Scan the records for "centerhorizvert". Report each line that includes it.
───── THE DATA
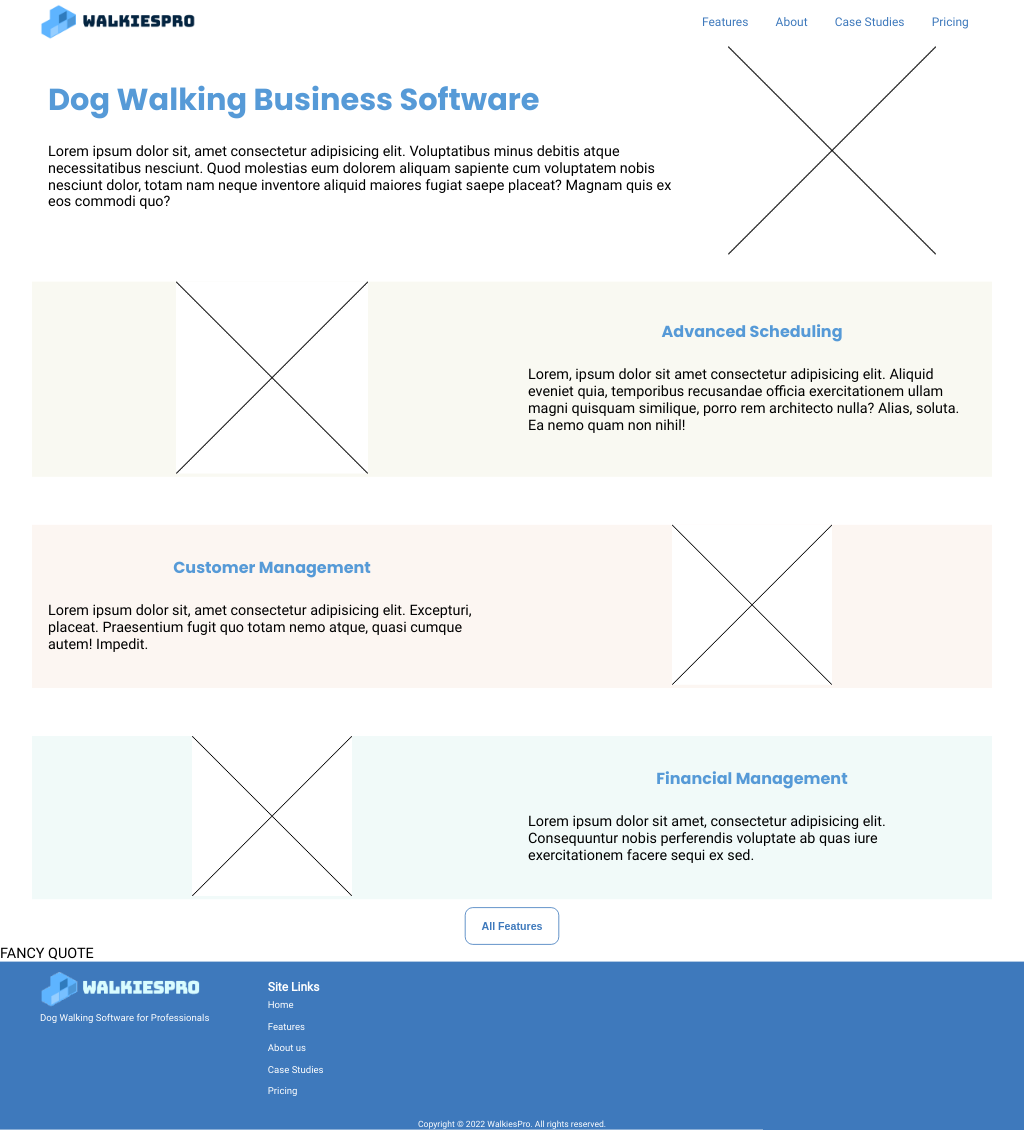
Repository: StevieC87/LAYOUT4
Page: index.html
An editor plug-in stored every save of this project. The page is shown before and after the next save, followed by the edit.
The browser window is 1280 px wide. The pictures show the whole page, at 80% of full size.

Above is the page before, as saved 2022-01-02 18:38:35.

### index.html
<!DOCTYPE html>
<html lang="en">
  <head>
    <meta charset="UTF-8" />
    <meta http-equiv="X-UA-Compatible" content="IE=edge" />
    <meta name="viewport" content="width=device-width, initial-scale=1.0" />
    <title>WalkiesPro Dog Walking Software</title>
    <link rel="stylesheet" href="css/styles.css" />
    <link rel="stylesheet" href="css/footer.css" />
    <link rel="stylesheet" href="css/homepage.css" />
    <link rel="stylesheet" href="css/navbar.css" />
    <link rel="stylesheet" href="css/fonts.css" />
    <link rel="stylesheet" href="css/utilities.css" />
    <link rel="stylesheet" href="css/mediaqueries.css" />
    <!-- THIS js file - deferred so loads at the end -->
    <script type="text/javascript" src="js/scripts.js" defer></script>

    <style></style>
  </head>
  <body>


    <div class="containernew">
      <div class="navwrapper">
        <!------------------ NAVBAR --------------------->
        <nav id="navbar" class="paddingspecial">
          <!--  <div class="paddingspecial"> -->
          <div id="logo" class="logodiv">
            <a href="index.html"><img src="images/logo.png" alt="logo" /></a>
          </div>
          <div id="hamburger-menu" class="hamburger-menu">
            <div class="line line-1"></div>
            <div class="line line-2"></div>
            <div class="line line-3"></div>
          </div>
          <div class="navlist">
            <ul tabindex="-1">
              <li><a class="current" href="features.html">Features</a></li>
              <li><a href="about-us.html">About</a></li>
              <li><a href="case-studies.html">Case Studies</a></li>
              <li><a href="pricing.html">Pricing</a></li>
            </ul>
          </div>
          <!-- </div> -->
        </nav>
      </div>
      <!------------------ SECTION1 --------------------->
      <section class="section1wrapper">
        <div class="section1innerwrapper">
          <div class="section1text centerhorizvert" style="padding-left: 20px">
            <h1 class="fronth1">Dog Walking Business Software</h1>
            <p>
              Lorem ipsum dolor sit, amet consectetur adipisicing elit. Voluptatibus minus debitis atque necessitatibus
              nesciunt. Quod molestias eum dolorem aliquam sapiente cum voluptatem nobis nesciunt dolor, totam nam neque
              inventore aliquid maiores fugiat saepe placeat? Magnam quis ex eos commodi quo?
            </p>
          </div>
        <div class="section1img centerhorizvert">
          <img src="images/3.png" width="260px" alt="" />
        </div>
       </div> <!-- end of section1innerwrapper -->
      </section>
      <!------------------ SECTION2 --------------------->
      <section class="section2wrapper">
        <div class="section2innerwrapper">
          <div class="section2divrow frontfeatures1">
            <div class="centerhorizvert section2imgleft1">
              <img src="images/3.png" width="240px" alt="" />
            </div>
            <div class="centerhorizvert section2textright1">
              <h5 class="centertext ">Advanced Scheduling</h5>
              <p class="section2txt">Lorem, ipsum dolor sit amet consectetur adipisicing elit. Aliquid eveniet quia, temporibus recusandae officia exercitationem ullam magni quisquam similique, porro rem architecto nulla? Alias, soluta. Ea nemo quam non nihil! </p>
            </div>
          </div>
          <div class="section2divrow frontfeatures2">
            <div class="centerhorizvert section2textleft2">
              <h5 class="centertext ">Customer Management</h5>
              <p class="section2txt"> Lorem ipsum dolor sit, amet consectetur adipisicing elit. Excepturi, placeat. Praesentium fugit quo totam
              nemo atque, quasi cumque autem! Impedit.</p>
            </div>
            <div class="centerhorizvert section2imgright2"><img src="images/3.png" width="200px" alt="" /></div>
          </div>
          <div class="section2divrow section2imgleft3 frontfeatures3">
            <div class="centerhorizvert"><img src="images/3.png" width="200px" alt="" /></div>
            <div class="centerhorizvert section2textleft3 ">
              <h5 class="centertext ">Financial Management</h5>
              <p class="section2txt"> Lorem ipsum dolor sit amet, consectetur adipisicing elit. Consequuntur nobis perferendis voluptate ab quas
              iure exercitationem facere sequi ex sed.</p>
            </div>
          </div>
        </div> <!-- end of section2innerwrapper -->
      </section>
       <!------------------ 'all features' BUTTON --------------------->
       <div class="allfeatures"><button class="btn  allfeaturesbtn">All Features</button></div>
      <!------------------ QUOTE SECTION --------------------->
      <div class="quotesection">FANCY QUOTE</div>

      <!------------------ FOOTER --------------------->
      <footer id="footer">
        <div class="footerwrapper">
          <div class="footergriditem1">
            <img class="bottomlogo" src="images/logoblue.png" alt="logo" />
            <span class="whitetext bottomphrase"
              >Dog Walking Software for Professionals</span
            >
          </div>

          <div class="footergriditem2">
            <div><b class="whitetext footerlinkstitle">Site Links</b></div>
            <ul class="whitetext ulnostyle anostyle" style="font-size: 12px">
              <li><a href="../layout/index.html">Home</a> </li>
              <li><a href="/features.html">Features</a> </li>
              <li><a href="/about-us.html">About us</a> </li>
              <li><a href="/case-studies.html">Case Studies</a></li>
              <li><a href="pricing.html">Pricing</a></li>
            </ul>
          </div>
          <div class="footergriditem3 whitetext smallfont">Copyright © 2022 WalkiesPro. All rights reserved.</div>
        </div>

      </footer>
    </div>
    <!-- end container -->

    <!------------------ SIDE MENU --------------------->
    <div id="menuhidden" class="menuhidden hiddenright">
      <div class="slidemenu">
        <ul tabindex="-1" aria-hidden="true">
          <li><a class="activeSidebarLi" href="index.html">Home</a></li>
          <li><a class="current" href="features.html">Features</a></li>
          <li><a href="about-us.html">About</a></li>
          <li><a href="case-studies.html">Case Studies</a></li>
          <li><a href="pricing.html">Pricing</a></li>
          <!--    <hr /> -->
        </ul>
      </div>
    </div>
  </body>
</html>

### css/styles.css
:root {
  /*  --myblue: #5da3df; */
  --myblue: #3e79bc;
  --myblueh1: #569ad7;
}

html,
body {
  box-sizing: border-box;
  font-size: 18px;
  font-family: Roboto;
  /*  line-height: 1rem; */
  margin: auto;
}
*,
*:before,
*:after {
  box-sizing: inherit;
}

h1,
h2,
h3,
h4,
h5,
h6 {
  font-family: PoppinsBold;
  color: var(--myblueh1);
  /* #5da3df */
  padding: 10px 0 10px 0;
  margin: 0px;
}
h1 {
  font-size: 38px;
  line-height: 2.8rem;
}
h2 {
  font-size: 38px;
}
h3 {
  font-size: 28px;
}
h4 {
  font-size: 26px;
}
h5 {
  font-size: 20px;
}
h6 {
  font-size: 18px;
}

.fronth1 {
  padding-top: 0px;
}

.containernew {
  width: 100%;
}

### css/footer.css
/* * * * * * * * * * * * * * * * * * * * * * * * * * * * * * * * * * * * * * * *
                    FOOTER
* * * * * * * * * * * * * * * * * * * * * * * * * * * * * * * * * * * * * * * */

footer {
  background-color: var(--myblue);
  width: 100%;
  display: flex;
  justify-content: center;
  padding-top: 10px;
}
/* DEFAULT FOR SMALL SCREEN - MOBILE FIRST */
.footerwrapper {
  /* this is the inner div that serves as a grid with equal columns as container */
  width: 1200px;
  display: grid;
  grid-template-columns: 1fr;
  grid-gap: 0.2rem;
}
/* DEFAULT FOR SMALL SCREEN - MOBILE FIRST */
.footergriditem1 {
  grid-row: 1 / 2;
  /* grid-column: 1 / 2; */
  grid-column: 1 / -1;
}
/* DEFAULT FOR SMALL SCREEN - MOBILE FIRST */
.footergriditem2 {
  /* grid-column: 2 / 3; */
  grid-column: 1 / -1;
  grid-row: 3 / 4;
  padding-left: 10px;
  justify-self: start;
  padding-top: 10px;
  padding-bottom: 10px;

  /*  justify-self: self-end; */
  /* padding: 20px 0 0 40px; */
}
.footergriditem2:first-child {
  margin: 10px 0 10px 0;
}
.footergriditem3 {
  grid-row: 4 / 5;
  grid-column: 1 / -1;
  justify-self: center;
  align-self: center;
}
.bottomlogo {
  padding: 0px 0 0px 10px;
}
.bottomphrase {
  padding-left: 10px;
  display: block;
  text-align: left;
  font-size: 12px;
}
.footerlinkstitle {
  font-size: 15px;
}

@media (min-width: 336px) {
}
@media (min-width: 450px) {
  .footerwrapper {
    grid-template-columns: 226px 200px 1fr 0.2fr 0.2fr 0.2fr;
  }
  .footergriditem1 {
    grid-row: 1 / 2;
    grid-column: 1 / 2;
  }
  .footergriditem2 {
    grid-row: 1 / 2;
    grid-column: 2 / 3;
    padding-left: 0px;
    justify-self: center;
    padding-top: 10px;
    padding-bottom: 10px;
  }
}

### css/homepage.css
/* * * * * * * * * * * * * * * * * * * * * * * * * * * * * * * * * * * * * * * *
                  SECTION1
* * * * * * * * * * * * * * * * * * * * * * * * * * * * * * * * * * * * * * * */

.section1wrapper {
  width: 100%;
  background-color: FFF;
  display: flex;
  justify-content: center;
  /*  */
}
.section1innerwrapper {
  width: 1200px;
  display: grid;
  grid-column: 1 / -1;
}

/* * * * * * * * * * * * * * * * * * * * * * * * * * * * * * * * * * * * * * * *
                      SECTION2
  * * * * * * * * * * * * * * * * * * * * * * * * * * * * * * * * * * * * * * * */

.section2divrow {
  display: grid;
  grid-column: 1 / -1;
  /*  grid-template-columns: 1fr 1fr; */
}
.section2wrapper {
  width: 100%;
  display: flex;
  justify-content: center;
}
.section2innerwrapper {
  width: 1200px;
}
.frontfeatures1 {
  background-color: #f9f9f2;
  margin-bottom: 60px;
  margin-top: 30px;
}
.frontfeatures2 {
  background-color: #fcf6f2;
  margin-bottom: 60px;
}
.frontfeatures3 {
  background-color: #f1faf9;
  margin-bottom: 10px;
}

.section2txt {
  padding: 0 20px 0 20px;
}
/* ---------------------- */
.allfeatures {
  text-align: Center;
  /* background-color: #fbfbfa; */
  background-color: #fff;
}
.quotesection {
  background-color: FFF;
  grid-area: quotesection;
  display: grid;
  grid-column: 1 / -1;
}

### css/navbar.css
/* * * * * * * * * * * * * * * * * * * * * * * * * * * * * * * * * * * * * * * *
                          NAVBAR
* * * * * * * * * * * * * * * * * * * * * * * * * * * * * * * * * * * * * * * */
.navwrapper {
  display: flex;
  justify-content: center;
}
nav {
  background-color: white;
  width: 1200px;
  display: flex;
  justify-content: space-between;
}

.logodiv {
  padding-top: 5px;
  padding-left: 10px;
}
#navbar ul {
  list-style: none;
  margin-right: 15px;
  /*   float: right; */
}

#navbar ul li {
  float: left;
}

#navbar ul li a {
  display: block;
  margin: 0 14px 0 20px;
  /* padding: 0 20px 0 10px; */
  text-align: center;
  text-decoration: none;
  color: var(--myblue);
  /*  color: black; */

  font-size: 15px;
  /*  border-bottom: 1px solid transparent; */

  line-height: 21px;
}
#navbar ul li a:hover {
  /*  text-decoration: underline; */
  /*  border-bottom: 1px solid var(--myblue); */
  color: #9370db;
}

/* * * * * * * * * * * * * * * * * * * * * * * * * * * * * * * * * * * * * * * *
HAMBURGER MENU
* * * * * * * * * * * * * * * * * * * * * * * * * * * * * * * * * * * * * * * */

.hamburger-menu {
  width: 30px;
  height: 30px;
  padding-top: 7px;
  position: absolute;
  top: 7px;
  right: 10px;
  display: flex;
  flex-direction: column;
  justify-content: space-between;
  cursor: pointer;
  z-index: 100;
}

.line {
  width: inherit;
  height: 3px;
  background-color: var(--myblue);
  border-radius: 2px;
  transition-property: transform;
  transition-duration: 500ms;

  /*   transform-origin: right;
  transition: transform 0.5s; */
}

.line.openline:nth-child(1) {
  transform: translate(0px, 10px) rotate(45deg);
  /*  transform-origin: top; */
}
.line.openline:nth-child(2) {
  opacity: 0;
}
.line.openline:nth-child(3) {
  transform: translate(0px, -10px) rotate(-45deg);

  /*   transform-origin: top; */
}

.menuhidden {
  height: 100vh;
  width: 200px;
  background-color: white;
  position: fixed;
  top: 0;
  right: -200px;
  transition: ease 0.2s;
}

.visibleright {
  right: 0px;
  /*   transition: ease 4s; */
}
/* --------- SLIDEMENU ---------- */
.slidemenu ul {
  list-style: none;
  padding-top: 45px;
  padding-left: 0px;
  width: 100%;
  /*   float: right; */
}
.slidemenu ul li {
}
.slidemenu ul li a {
  display: block;
  padding: 10px 5px 10px 5px;
  margin: 0px 5px 0px 5px;
  text-align: center;
  text-decoration: none;
  line-height: 1.5rem;
  color: var(--myblue);
}
.slidemenu ul li a:hover {
  background-color: #fbfbfa;
  border-radius: 15px;
  /* opacity: 0.5; */
}
.activeSidebarLi {
  background-color: #fbfbfa;
  border-radius: 15px;
}
/* END SLIDEMENU */

### css/fonts.css
/* * * * * * * * * * * * * * * * * * * * * * * * * * * * * * * * * * * * * * * *
        FONT FAMILIESS
* * * * * * * * * * * * * * * * * * * * * * * * * * * * * * * * * * * * * * * */
@font-face {
  font-family: 'Bungee';
  src: url('../fonts/Bungee-Regular.ttf');
  src: local('☺'), url('../fonts/Bungee-Regular.ttf') format('truetype');
  font-display: block;
}
@font-face {
  font-family: 'Roboto';
  src: url('../fonts/Roboto-Regular.ttf');
  src: local('☺'), url('../fonts/Roboto-Regular.ttf') format('truetype');
  font-display: block;
}
@font-face {
  font-family: 'Roboto-Bold';
  src: url('../fonts/Roboto-Bold.ttf');
  src: local('☺'), url('../fonts/Roboto-Bold.ttf') format('truetype');
  font-display: block;
}
@font-face {
  font-family: 'Ubuntu';
  src: url('../fonts/Ubuntu-Regular.ttf');
  src: local('☺'), url('../fonts/Ubuntu-Regular.ttf') format('truetype');
  font-display: block;
}
@font-face {
  font-family: 'UbuntuBold';
  src: url('../fonts/Ubuntu-Bold.ttf');
  src: local('☺'), url('../fonts/Ubuntu-Bold.ttf') format('truetype');
  font-display: block;
}
@font-face {
  font-family: 'Poppins';
  src: url('../fonts/Poppins-Regular.ttf');
  src: local('☺'), url('../fonts/Poppins-Regular.ttf') format('truetype');
  font-display: block;
}
@font-face {
  font-family: 'PoppinsBold';
  src: url('../fonts/Poppins-Bold.ttf');
  src: local('☺'), url('../fonts/Poppins-Bold.ttf') format('truetype');
  font-display: block;
}
.bungee {
  font-family: Bungee;
}
.ubuntu {
  font-family: Ubuntu;
}
.ubuntuBold {
  font-family: UbuntuBold;
}
.poppins {
  font-family: Poppins;
}

### css/utilities.css
.btn {
  cursor: pointer;
  transition-property: background-color, color, border;
  transition-duration: 200ms;
  transition-timing-function: ease-in;
}
.allfeaturesbtn {
  padding: 15px 20px 15px 20px;
  border-radius: 10px;
  border: 1px solid var(--myblue);
  /*   background-color: var(--myblue); */
  background-color: WHITE;
  /* color: white; */
  color: var(--myblue);
  font-weight: bold;
}
.allfeaturesbtn:hover {
  background-color: var(--myblue);
  color: white;
}
.submit {
  margin-top: 20px;
  padding: 8px 6px 8px 6px;
  border-radius: 6px;
  width: 100px;
  background-color: var(--myblue);
  border: 1px solid var(--myblue);
  color: white;
  font-size: 0.8rem;
  /*  font-weight: bold; */
}

/* * * * * * * * * * * * * * * * * * * * * * * * * * * * * * * * * * * * * * * *
UTILITY CLASSES
* * * * * * * * * * * * * * * * * * * * * * * * * * * * * * * * * * * * * * * */

.centertext {
  text-align: center;
}
.centerimg {
  display: block;
  margin-left: auto;
  margin-right: auto;
  /*   width: 50%; */
}
.centerhorizvert {
  align-self: center;
  justify-self: center;
}
/* visible/invis from screen readers & visually */
.invisible {
  visibility: hidden;
}
.visible {
  visibility: visible;
}
.whitetext {
  color: white;
}
.smallfont {
  font-size: 0.6rem;
}
.ulnostyle {
  list-style: none;
  line-height: 1.5rem;
  padding: 0;
  margin: 0;
}
.anostyle > li a {
  text-decoration: none;
  color: white;
}

### css/mediaqueries.css
/* to switch to hamburger menu */
@media (min-width: 677px) {
  .hamburger-menu {
    visibility: hidden;
  }
  .section2divrow {
    grid-template-columns: 1fr 1fr;
  }
  .section1innerwrapper {
    grid-template-columns: 2fr 1fr;
  }
}
@media (max-width: 676px) {
  /* HIDE NAV LI WHEN SMALL SCREEN */
  nav {
    width: 1200px;
  }

  .navlist {
    visibility: hidden;
    display: none;
  }
  .hamburger-menu {
    visibility: visible;
  }

  /* ADVANCED SCHEDULING DIV - flip order: image last */
  .section2imgleft1 {
    grid-row: 2;
  }
  .section2textright1 {
    grid-row: 1;
  }
  /* FINANCIAL MANAGEMENT DIV - flip order: image last */
  .section2imgleft3 {
    grid-row: 2;
  }
  .section2textleft3 {
    grid-row: 1;
  }
}

### js/scripts.js
const hamburgerbutton = document.querySelector('#hamburger-menu');
hamburgerbutton.addEventListener('click', function () {
  //  vis();
  slide();
  transformlines();
});

function slide() {
  const slideme = document.querySelector('#menuhidden');
  const slidemeclasses = slideme.classList;
  //  slideme.classList.replace('hiddenright', 'visibleright');
  const slidemeclassestoggle = slidemeclasses.toggle('visibleright');
}

function transformlines() {
  //for each line add a class ideally
  document.querySelectorAll('.line').forEach((item) =>
    //item.style.backgroundColor = "pink"
    item.classList.toggle('openline')
  );
}

After the next save:
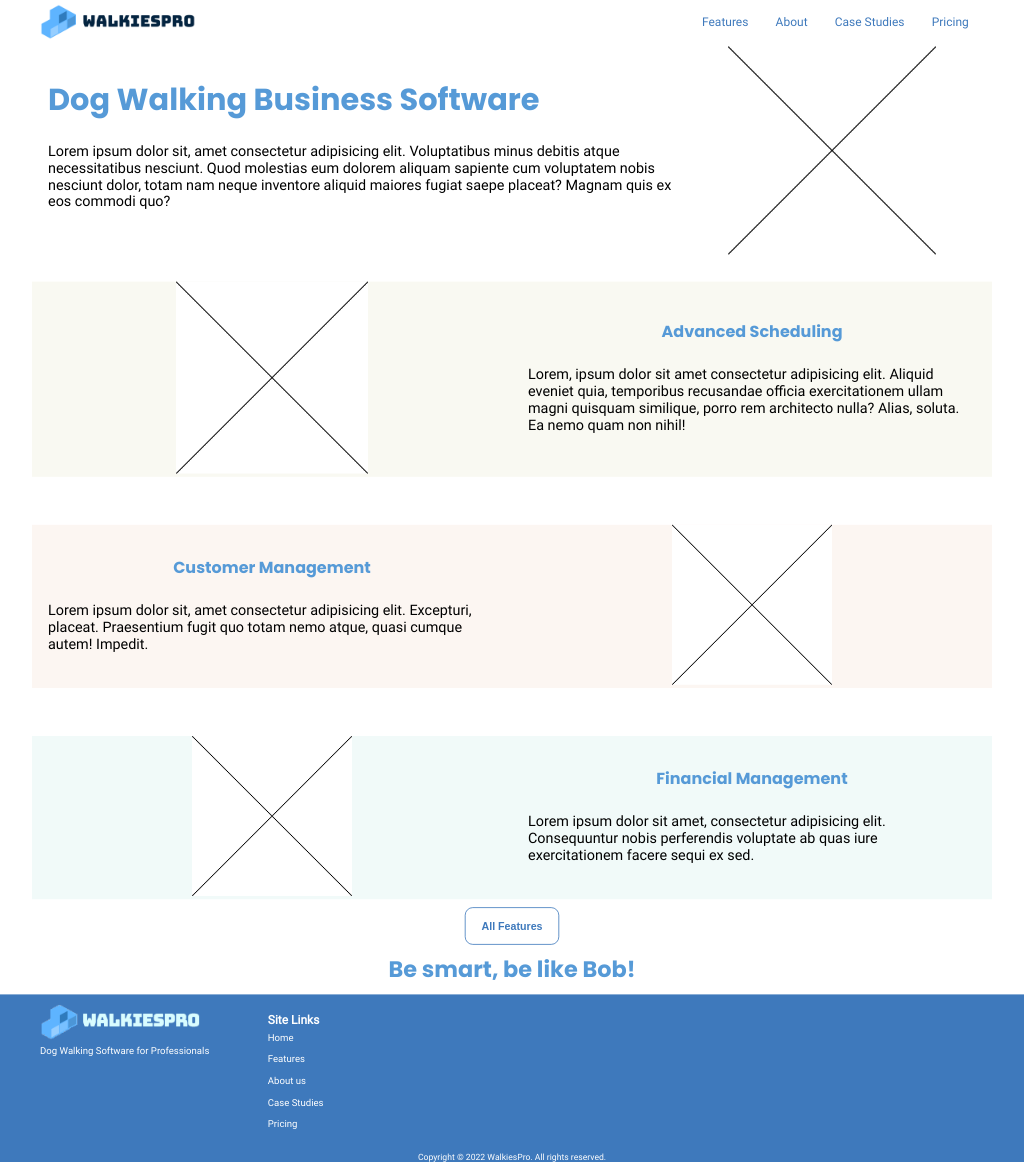
Saved 77 s later.
--- a/index.html
+++ b/index.html
@@ -93,8 +93,13 @@
        <!------------------ 'all features' BUTTON --------------------->
        <div class="allfeatures"><button class="btn  allfeaturesbtn">All Features</button></div>
       <!------------------ QUOTE SECTION --------------------->
-      <div class="quotesection">FANCY QUOTE</div>
+      <!-- <div class="quotesection">FANCY QUOTE</div> -->
+      <section class="contactuswrapper">
+        <div class="contactusinnerwrapper">
+         <h3 class="centertext">Be smart, be like Bob! </h3>
 
+        </div>
+      </section>
       <!------------------ FOOTER --------------------->
       <footer id="footer">
         <div class="footerwrapper">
──────────
* _OUTPUT OF THE EXERCISE_:
          <div class="section1text centerhorizvert" style="padding-left: 20px">
        <div class="section1img centerhorizvert">
            <div class="centerhorizvert section2imgleft1">
            <div class="centerhorizvert section2textright1">
            <div class="centerhorizvert section2textleft2">
            <div class="centerhorizvert section2imgright2"><img src="images/3.png" width="200px" alt="" /></div>
            <div class="centerhorizvert"><img src="images/3.png" width="200px" alt="" /></div>
            <div class="centerhorizvert section2textleft3 ">
.centerhorizvert {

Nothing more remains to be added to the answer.